▶ [Action item] Return each entry word for word, without its pictures.

▶ [Version difference data]
_ _ _ _ _
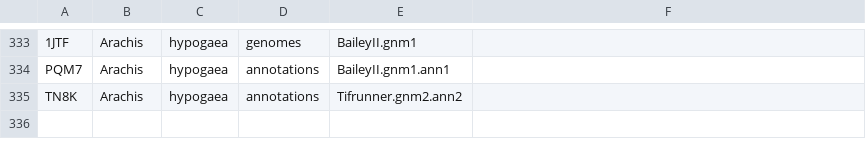
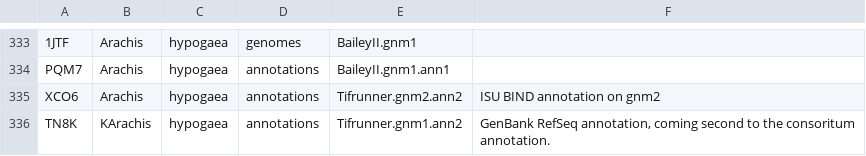
Before and after one commit to legumeinfo/datastore-registry, a TSV file: ds_registry.tsv, drawn as a sheet; only a part is shown, gaps mark what is left out; addresses are those after the commit; the diff names each change by its address in the sheet, - before the commit and + after, or states it on an @@ line.

Commit message:
Add Arachis records for Tifrunner.gnm2.ann2 and Tifrunner.gnm1.ann2

```diff
--- a/ds_registry.tsv
+++ b/ds_registry.tsv
+row 335: XCO6 | Arachis | hypogaea | annotations | Tifrunner.gnm2.ann2 | ISU BIND annotation on gnm2
-B336: Arachis
+B336: KArachis
-E336: Tifrunner.gnm2.ann2
+E336: Tifrunner.gnm1.ann2
-F336: (empty)
+F336: GenBank RefSeq annotation, coming second to the consoritum annotation.
```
_ _ _ _ _
▶ [Problem solution]
Before and after one commit to legumeinfo/datastore-registry, a TSV file: ds_registry.tsv, drawn as a sheet; only a part is shown, gaps mark what is left out; addresses are those after the commit; the diff names each change by its address in the sheet, - before the commit and + after, or states it on an @@ line.

Commit message:
Add Arachis records for Tifrunner.gnm2.ann2 and Tifrunner.gnm1.ann2

```diff
--- a/ds_registry.tsv
+++ b/ds_registry.tsv
+row 335: XCO6 | Arachis | hypogaea | annotations | Tifrunner.gnm2.ann2 | ISU BIND annotation on gnm2
-B336: Arachis
+B336: KArachis
-E336: Tifrunner.gnm2.ann2
+E336: Tifrunner.gnm1.ann2
-F336: (empty)
+F336: GenBank RefSeq annotation, coming second to the consoritum annotation.
```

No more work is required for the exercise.